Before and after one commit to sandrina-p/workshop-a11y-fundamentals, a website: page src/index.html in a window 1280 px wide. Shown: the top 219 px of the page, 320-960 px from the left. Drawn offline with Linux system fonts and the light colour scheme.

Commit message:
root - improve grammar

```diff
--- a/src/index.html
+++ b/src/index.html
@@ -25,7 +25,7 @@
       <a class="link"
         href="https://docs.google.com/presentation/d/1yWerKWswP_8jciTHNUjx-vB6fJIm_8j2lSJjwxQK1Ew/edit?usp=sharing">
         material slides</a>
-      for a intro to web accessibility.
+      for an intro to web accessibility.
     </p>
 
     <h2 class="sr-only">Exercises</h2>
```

#####

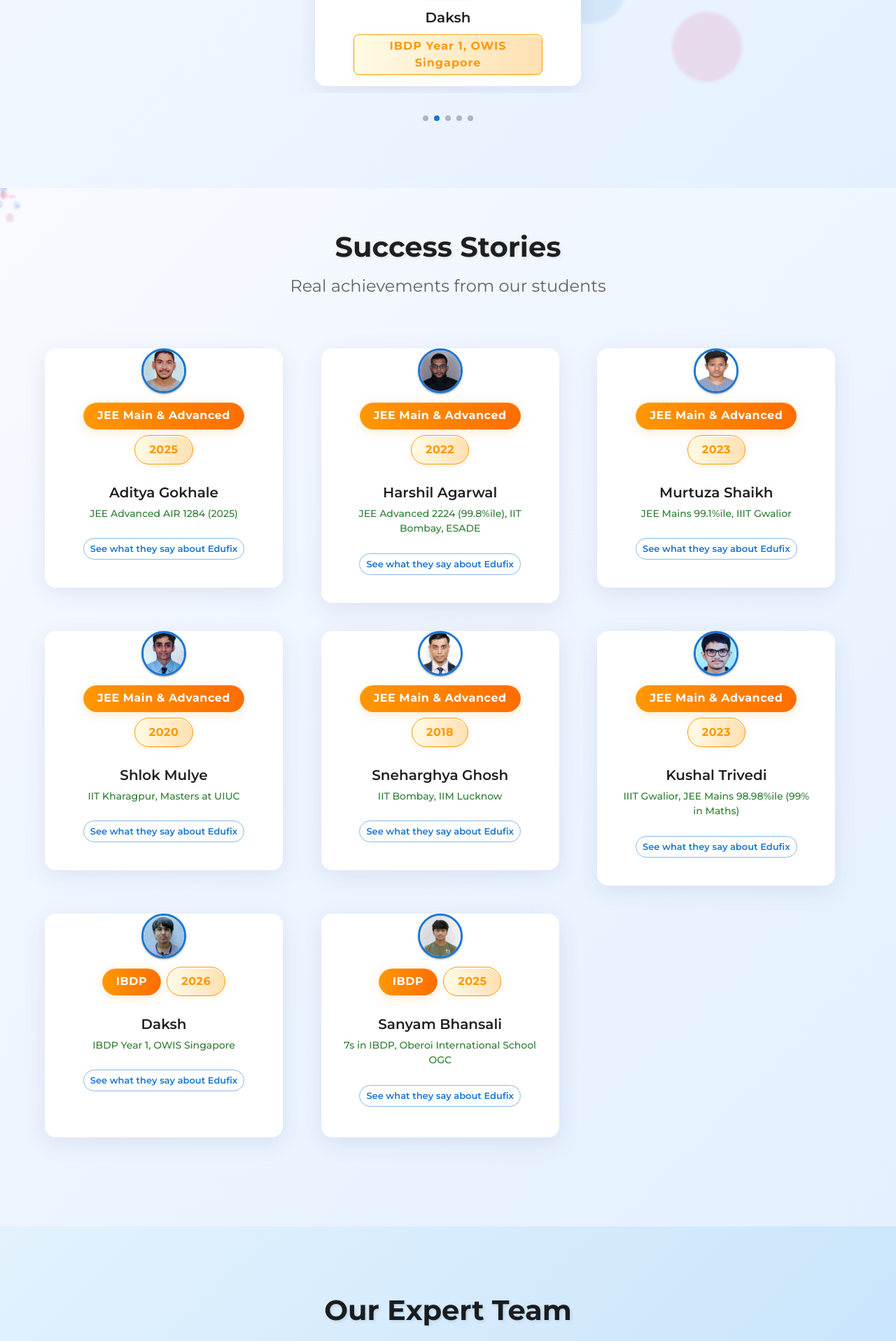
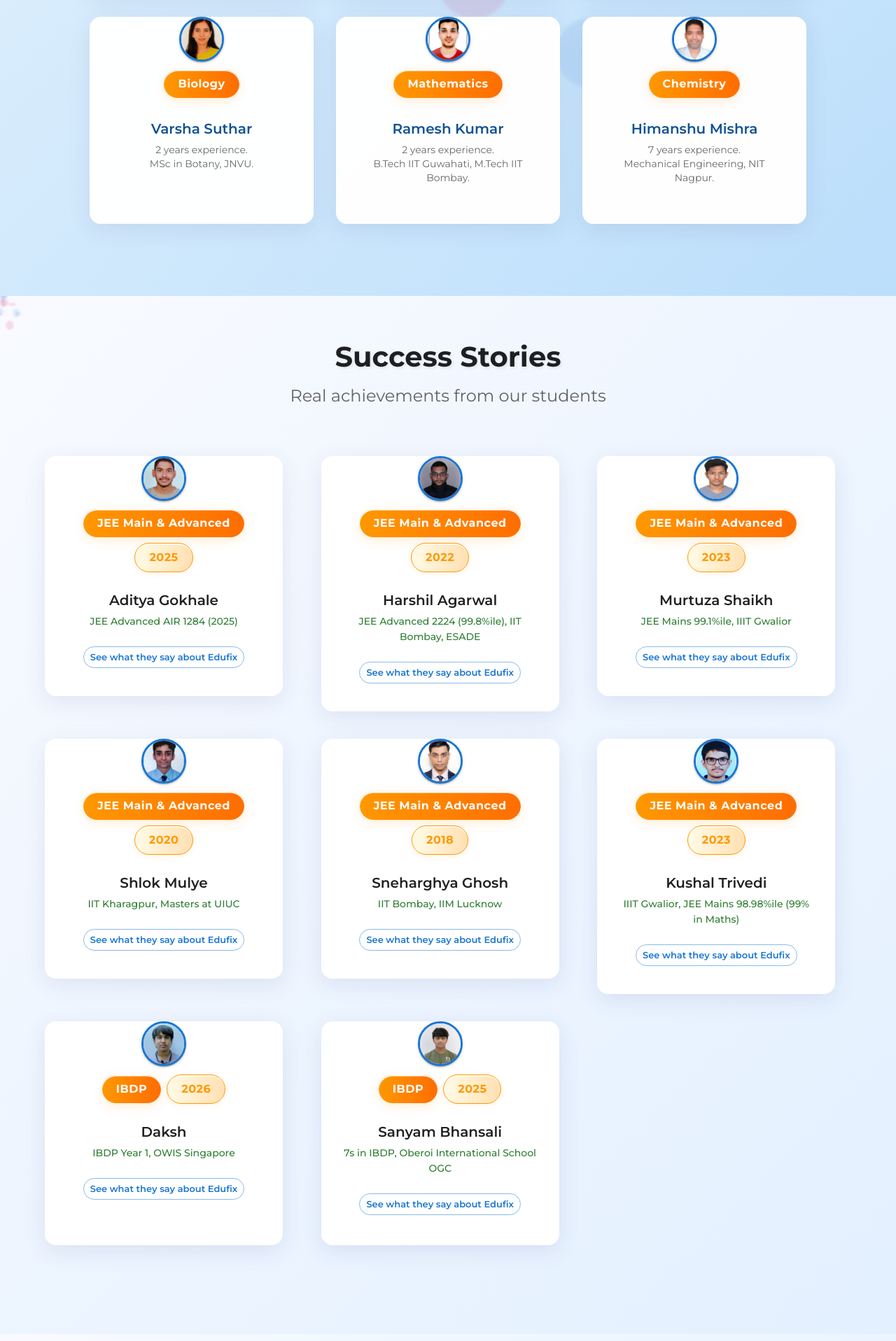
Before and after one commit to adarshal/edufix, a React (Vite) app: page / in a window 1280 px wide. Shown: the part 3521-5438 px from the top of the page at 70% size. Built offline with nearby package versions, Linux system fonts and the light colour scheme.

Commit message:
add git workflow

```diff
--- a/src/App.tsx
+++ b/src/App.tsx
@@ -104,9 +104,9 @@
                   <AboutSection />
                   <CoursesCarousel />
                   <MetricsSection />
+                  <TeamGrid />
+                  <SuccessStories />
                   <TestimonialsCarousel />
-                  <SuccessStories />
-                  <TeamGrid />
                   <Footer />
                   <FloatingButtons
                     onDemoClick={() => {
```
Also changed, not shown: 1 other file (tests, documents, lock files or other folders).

#####

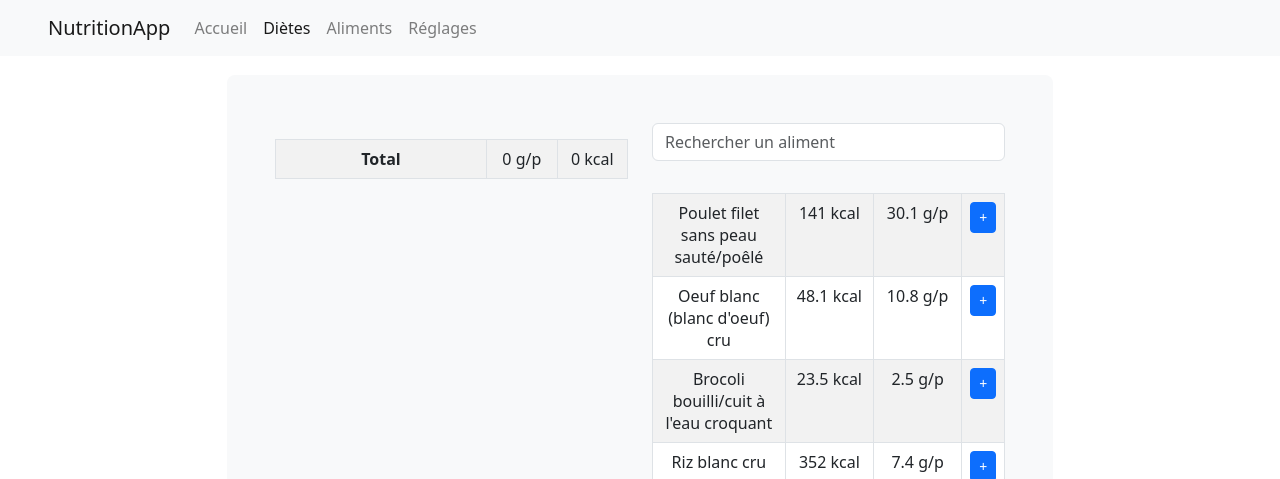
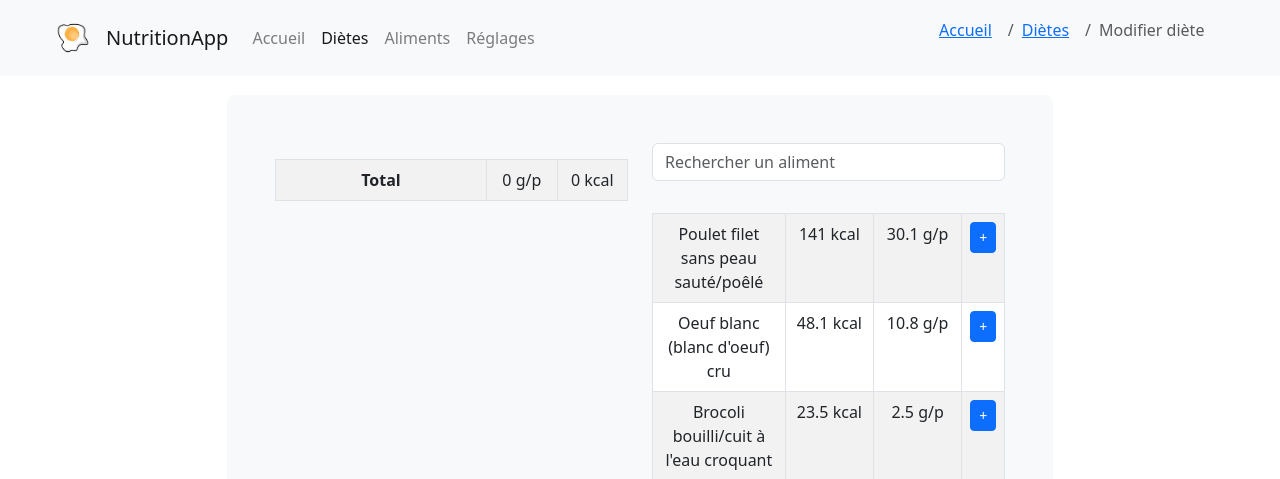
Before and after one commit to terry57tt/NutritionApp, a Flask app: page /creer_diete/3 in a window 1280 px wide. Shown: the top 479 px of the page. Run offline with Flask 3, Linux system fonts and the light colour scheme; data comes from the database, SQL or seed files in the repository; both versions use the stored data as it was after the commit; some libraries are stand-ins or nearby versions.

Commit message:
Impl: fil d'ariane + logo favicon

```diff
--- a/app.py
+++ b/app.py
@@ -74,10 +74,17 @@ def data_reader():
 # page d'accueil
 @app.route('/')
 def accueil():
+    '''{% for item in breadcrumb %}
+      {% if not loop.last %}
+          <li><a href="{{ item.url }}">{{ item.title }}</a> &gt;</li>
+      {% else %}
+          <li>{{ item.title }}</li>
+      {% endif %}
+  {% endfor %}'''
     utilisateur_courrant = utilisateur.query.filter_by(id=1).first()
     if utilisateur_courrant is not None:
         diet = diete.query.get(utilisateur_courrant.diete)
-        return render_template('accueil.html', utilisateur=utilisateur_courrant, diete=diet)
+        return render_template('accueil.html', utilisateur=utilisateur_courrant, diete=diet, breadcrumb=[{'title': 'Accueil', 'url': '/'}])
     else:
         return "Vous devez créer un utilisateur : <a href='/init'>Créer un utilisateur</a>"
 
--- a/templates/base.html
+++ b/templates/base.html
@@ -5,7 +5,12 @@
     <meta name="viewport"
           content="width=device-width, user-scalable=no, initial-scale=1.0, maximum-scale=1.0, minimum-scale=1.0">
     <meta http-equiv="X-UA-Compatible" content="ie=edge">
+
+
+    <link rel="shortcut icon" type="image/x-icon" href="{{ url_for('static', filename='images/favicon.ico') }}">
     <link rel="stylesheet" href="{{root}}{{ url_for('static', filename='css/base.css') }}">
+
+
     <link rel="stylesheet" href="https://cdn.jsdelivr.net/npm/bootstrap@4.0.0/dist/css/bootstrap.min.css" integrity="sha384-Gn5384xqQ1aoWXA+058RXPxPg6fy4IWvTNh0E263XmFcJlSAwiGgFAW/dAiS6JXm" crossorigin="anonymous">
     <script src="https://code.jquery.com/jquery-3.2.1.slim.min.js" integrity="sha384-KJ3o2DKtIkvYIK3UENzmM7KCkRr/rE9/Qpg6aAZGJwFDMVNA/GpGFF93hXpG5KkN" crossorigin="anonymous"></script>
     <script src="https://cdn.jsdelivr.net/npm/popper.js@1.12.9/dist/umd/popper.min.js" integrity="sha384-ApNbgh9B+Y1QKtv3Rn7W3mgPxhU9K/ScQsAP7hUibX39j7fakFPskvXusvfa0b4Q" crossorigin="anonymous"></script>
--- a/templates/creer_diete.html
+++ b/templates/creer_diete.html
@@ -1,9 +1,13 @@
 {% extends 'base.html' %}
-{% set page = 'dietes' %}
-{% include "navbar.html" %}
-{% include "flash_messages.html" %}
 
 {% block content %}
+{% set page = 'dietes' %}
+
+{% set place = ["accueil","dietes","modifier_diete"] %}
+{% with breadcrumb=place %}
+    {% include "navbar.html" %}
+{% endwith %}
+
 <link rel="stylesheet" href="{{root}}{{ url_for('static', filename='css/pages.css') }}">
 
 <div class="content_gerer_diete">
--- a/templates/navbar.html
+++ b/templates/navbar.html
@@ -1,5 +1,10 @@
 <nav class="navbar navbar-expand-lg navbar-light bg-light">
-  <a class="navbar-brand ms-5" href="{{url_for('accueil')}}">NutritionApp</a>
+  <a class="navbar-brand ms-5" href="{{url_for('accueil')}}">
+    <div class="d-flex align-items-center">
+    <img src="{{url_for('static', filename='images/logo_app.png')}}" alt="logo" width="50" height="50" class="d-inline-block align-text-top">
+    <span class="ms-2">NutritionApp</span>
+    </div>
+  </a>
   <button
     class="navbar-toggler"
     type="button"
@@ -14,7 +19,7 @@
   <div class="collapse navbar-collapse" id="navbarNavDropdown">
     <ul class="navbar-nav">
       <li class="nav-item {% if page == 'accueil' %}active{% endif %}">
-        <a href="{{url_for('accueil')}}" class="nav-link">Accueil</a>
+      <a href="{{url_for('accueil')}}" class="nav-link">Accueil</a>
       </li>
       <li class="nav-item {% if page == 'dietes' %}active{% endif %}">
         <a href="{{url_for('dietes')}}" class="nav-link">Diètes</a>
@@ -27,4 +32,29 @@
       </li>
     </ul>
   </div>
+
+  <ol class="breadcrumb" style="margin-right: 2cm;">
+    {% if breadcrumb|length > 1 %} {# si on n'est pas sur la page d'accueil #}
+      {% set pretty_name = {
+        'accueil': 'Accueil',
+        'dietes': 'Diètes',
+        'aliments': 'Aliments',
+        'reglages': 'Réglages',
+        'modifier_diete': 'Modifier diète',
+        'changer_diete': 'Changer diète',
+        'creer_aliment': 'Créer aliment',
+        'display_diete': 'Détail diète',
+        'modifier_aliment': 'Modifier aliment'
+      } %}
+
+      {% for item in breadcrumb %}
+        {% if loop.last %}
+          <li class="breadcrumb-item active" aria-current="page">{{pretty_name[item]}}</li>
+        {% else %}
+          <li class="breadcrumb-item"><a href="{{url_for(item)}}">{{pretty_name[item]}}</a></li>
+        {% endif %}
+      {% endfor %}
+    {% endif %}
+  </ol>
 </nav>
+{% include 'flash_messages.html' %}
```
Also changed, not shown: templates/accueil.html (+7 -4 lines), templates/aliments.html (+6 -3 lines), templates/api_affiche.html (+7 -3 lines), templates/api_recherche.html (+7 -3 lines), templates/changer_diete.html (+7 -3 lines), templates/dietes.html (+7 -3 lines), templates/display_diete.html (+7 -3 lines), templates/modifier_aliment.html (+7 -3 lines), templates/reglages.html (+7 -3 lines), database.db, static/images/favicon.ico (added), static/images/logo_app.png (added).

#####

* [Problem description] Count every line of the data in which the word "navbar" appears, and report only the total.

* [Solution for this task] 10